A council member, probably Lebanon as the only Arab country represented, can call for a vote within 24 hours at any time.

The Palestinians have said at least eight council members - - Russia, China, Gabon, Nigeria, South Africa, Brazil, Lebanon and India -- will vote “Yes.” Nine votes are needed for membership.

Even if the Palestinians muster enough votes, they can at best hope for a moral victory because the U.S., as Israel’s closest ally, has said it will use its veto.

Abbas Dilemma
Palestinian Authority President Mahmoud Abbas, applauded in the General Assembly when he presented his statehood bid on Sept. 23, has let the application languish in an admissions committee as he mulls the next step at the UN after a monthlong reprieve.

Adding to the pressure to act is a deadline set by Quartet mediators to renew negotiations. That elapses next week just as a prisoner swap deal between Israel and Hamas has increased the popularity of the rival group, considered a terrorist organization by the U.S., European Union and Israel. Abbas’s Prime Minister Salaam Fayyad said this week the time is “not ripe” for talks to resume.

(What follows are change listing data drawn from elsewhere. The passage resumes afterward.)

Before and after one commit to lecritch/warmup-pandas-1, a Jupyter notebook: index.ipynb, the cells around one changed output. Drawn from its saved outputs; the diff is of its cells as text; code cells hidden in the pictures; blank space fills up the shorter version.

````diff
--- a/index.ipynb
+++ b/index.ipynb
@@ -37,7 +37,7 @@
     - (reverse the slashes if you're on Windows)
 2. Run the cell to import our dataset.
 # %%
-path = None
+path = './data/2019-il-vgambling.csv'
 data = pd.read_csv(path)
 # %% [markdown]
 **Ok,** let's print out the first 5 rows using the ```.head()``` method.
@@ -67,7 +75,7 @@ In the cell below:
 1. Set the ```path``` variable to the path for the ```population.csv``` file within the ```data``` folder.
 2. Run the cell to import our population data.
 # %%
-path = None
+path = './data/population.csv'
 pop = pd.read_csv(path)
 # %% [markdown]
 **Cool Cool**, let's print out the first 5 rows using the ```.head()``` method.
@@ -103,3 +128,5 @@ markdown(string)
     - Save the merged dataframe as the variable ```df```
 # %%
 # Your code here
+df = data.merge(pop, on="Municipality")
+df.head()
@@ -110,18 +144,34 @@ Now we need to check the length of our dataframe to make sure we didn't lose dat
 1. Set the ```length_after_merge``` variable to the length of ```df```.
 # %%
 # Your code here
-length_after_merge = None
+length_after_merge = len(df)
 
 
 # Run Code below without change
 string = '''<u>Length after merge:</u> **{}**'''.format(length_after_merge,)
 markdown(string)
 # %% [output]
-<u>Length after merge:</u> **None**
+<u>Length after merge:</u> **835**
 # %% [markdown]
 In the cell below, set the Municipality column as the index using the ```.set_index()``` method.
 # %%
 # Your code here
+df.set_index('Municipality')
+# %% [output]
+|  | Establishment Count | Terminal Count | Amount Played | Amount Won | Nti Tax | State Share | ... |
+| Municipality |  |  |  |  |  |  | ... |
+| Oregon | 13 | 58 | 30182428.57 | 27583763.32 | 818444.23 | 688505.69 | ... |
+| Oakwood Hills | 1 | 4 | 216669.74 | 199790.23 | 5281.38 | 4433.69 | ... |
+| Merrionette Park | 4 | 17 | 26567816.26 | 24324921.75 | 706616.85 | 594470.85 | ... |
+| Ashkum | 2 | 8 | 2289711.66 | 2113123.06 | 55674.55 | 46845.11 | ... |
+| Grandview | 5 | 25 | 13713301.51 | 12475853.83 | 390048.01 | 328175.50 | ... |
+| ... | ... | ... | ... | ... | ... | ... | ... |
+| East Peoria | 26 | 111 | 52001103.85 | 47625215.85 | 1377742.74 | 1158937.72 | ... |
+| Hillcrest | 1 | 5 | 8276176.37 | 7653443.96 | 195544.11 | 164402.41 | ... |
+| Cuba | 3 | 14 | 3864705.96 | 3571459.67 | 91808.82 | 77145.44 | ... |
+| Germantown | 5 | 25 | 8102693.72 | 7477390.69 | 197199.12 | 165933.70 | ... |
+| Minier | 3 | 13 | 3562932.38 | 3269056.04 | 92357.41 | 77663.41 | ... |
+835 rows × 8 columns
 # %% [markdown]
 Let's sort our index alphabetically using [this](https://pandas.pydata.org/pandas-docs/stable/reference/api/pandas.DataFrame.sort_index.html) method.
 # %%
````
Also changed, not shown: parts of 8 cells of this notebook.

David Makovsky, head of the Middle East peace project at the Washington Institute for Near East Policy, said Abbas has miscalculated the direction of the Security Council countries and his bid to get their approval is losing momentum.

Quest for Recognition
In efforts to ensure the quest for recognition doesn’t run out of steam, the Palestinians have pursued other options, including full membership in the UN agency that promotes education, culture and science. The 193 members of Unesco meet on Oct. 25 to vote on the motion, which must be approved with a two-thirds majority.

The Palestinians might also circumvent the council and try to upgrade their status at the UN to “non-member state” from “entity” in the UN General Assembly, where they enjoy the two- thirds majority needed and where the U.S. has no veto.

In the U.S., Palestinian overtures have met with threats from Republicans to stop funding the world body and interrupt Palestinian aid. Texas Governor Rick Perry, who is seeking to be the Republican candidate facing Democrat Barack Obama in the 2012 presidential election, said the Palestinian membership bid is a “travesty.”

UN Funding Questioned
“I think it’s time not only to have that entire debate about all of our foreign aid, but in particular, the UN,” said Perry. “Why are we funding that organization?”

American interests are unlikely to be advanced in a new Security Council that in a worst-case scenario for the U.S. could see Mauritania, Pakistan and Azerbaijan triumph over allies such as Morocco, Slovenia and Hungary.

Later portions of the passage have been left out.